Return every record below exactly as written, but leave out the pictures.

== Data to examine ==

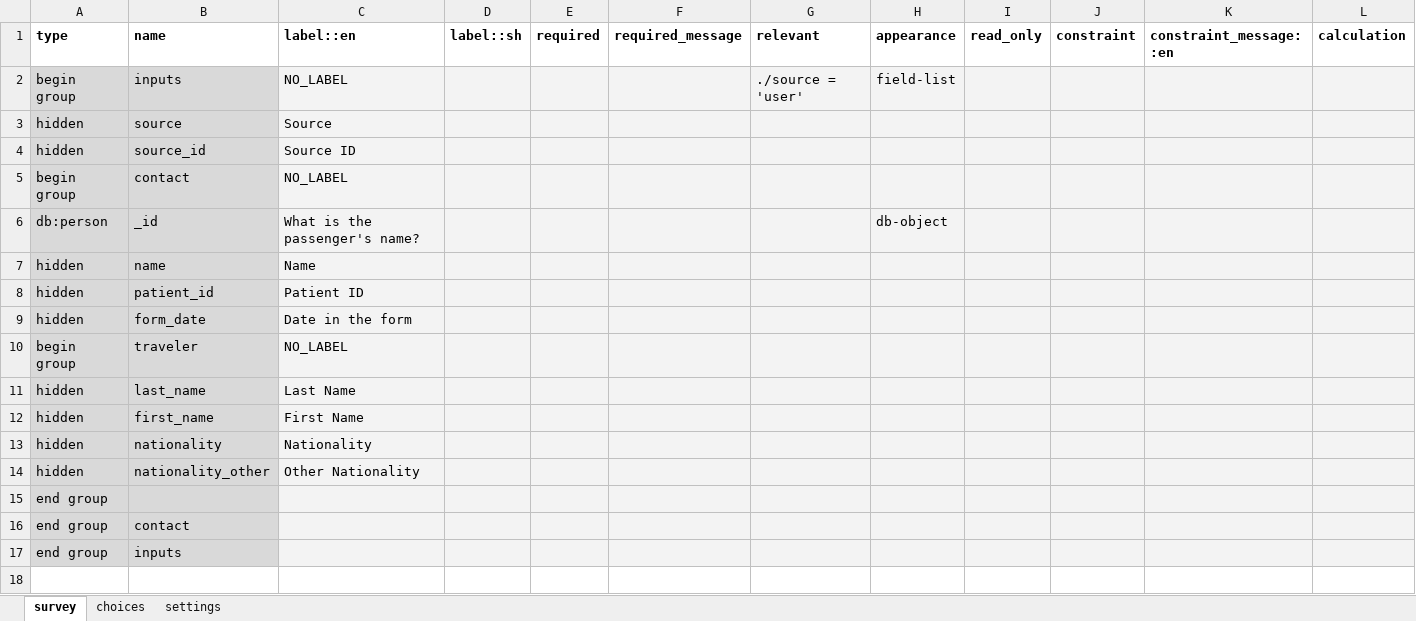
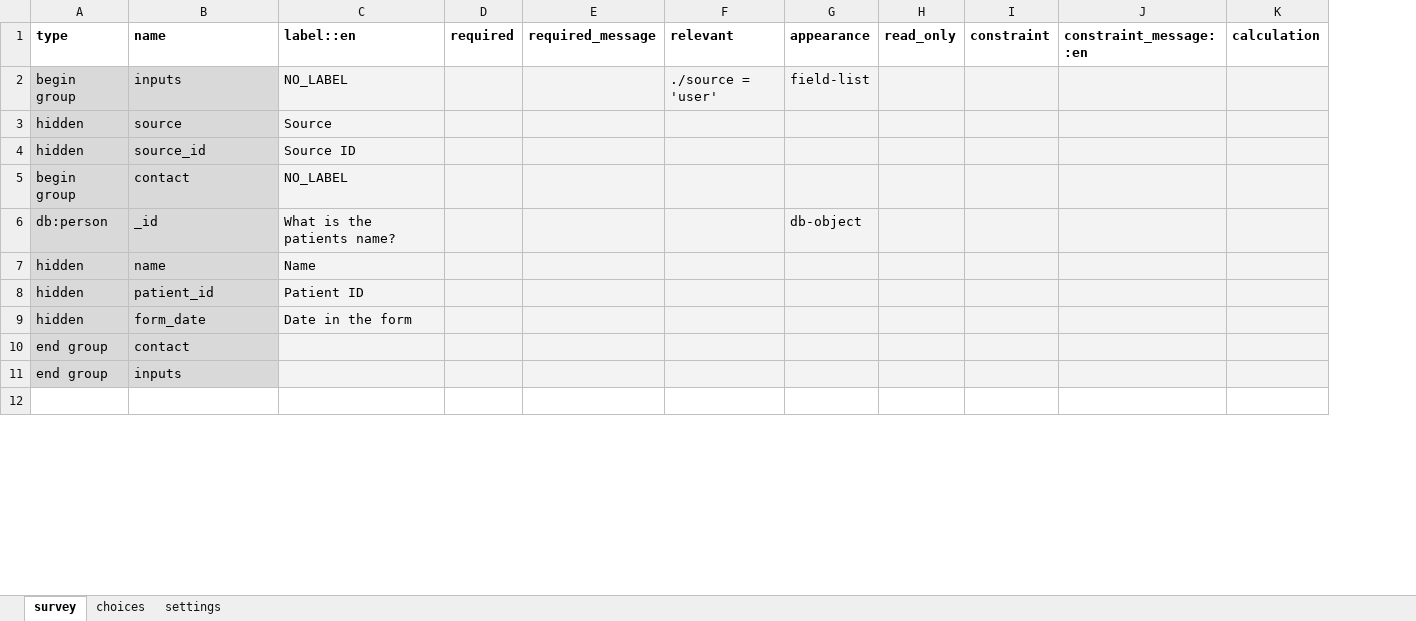
Before and after one commit to ronna/config-lgh, an Excel workbook: forms/app/referral.xlsx, sheet survey, drawn as a sheet; only a part is shown; values as stored, in another font and other column widths than the file's, no borders; removed rows and columns are numbered as before the commit, all else as after; rows hold the shown columns only; the diff covers the shown part only; the diff names each change by its address in the sheet, - before the commit and + after, or states it on an @@ line.

```diff
--- a/forms/app/referral.xlsx (sheet survey)
+++ b/forms/app/referral.xlsx (sheet survey)
-column D (label::sh), empty
-C6 (label::en): What is the passenger's name?
+C6 (label::en): What is the patients name?
-row 10: begin group | traveler | NO_LABEL
-row 11: hidden | last_name | Last Name
-row 12: hidden | first_name | First Name
-row 13: hidden | nationality | Nationality
-row 14: hidden | nationality_other | Other Nationality
-row 15: end group
```
Also changed, not shown: 3 added rows, 6 removed rows and 8 edited cells elsewhere in this sheet, sheet choices, sheet settings, forms/contact/person-edit.xlsx, 7 other files.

===

Finished exercise –
Before and after one commit to ronna/config-lgh, an Excel workbook: forms/app/referral.xlsx, sheet survey, drawn as a sheet; only a part is shown; values as stored, in another font and other column widths than the file's, no borders; removed rows and columns are numbered as before the commit, all else as after; rows hold the shown columns only; the diff covers the shown part only; the diff names each change by its address in the sheet, - before the commit and + after, or states it on an @@ line.

```diff
--- a/forms/app/referral.xlsx (sheet survey)
+++ b/forms/app/referral.xlsx (sheet survey)
-column D (label::sh), empty
-C6 (label::en): What is the passenger's name?
+C6 (label::en): What is the patients name?
-row 10: begin group | traveler | NO_LABEL
-row 11: hidden | last_name | Last Name
-row 12: hidden | first_name | First Name
-row 13: hidden | nationality | Nationality
-row 14: hidden | nationality_other | Other Nationality
-row 15: end group
```
Also changed, not shown: 3 added rows, 6 removed rows and 8 edited cells elsewhere in this sheet, sheet choices, sheet settings, forms/contact/person-edit.xlsx, 7 other files.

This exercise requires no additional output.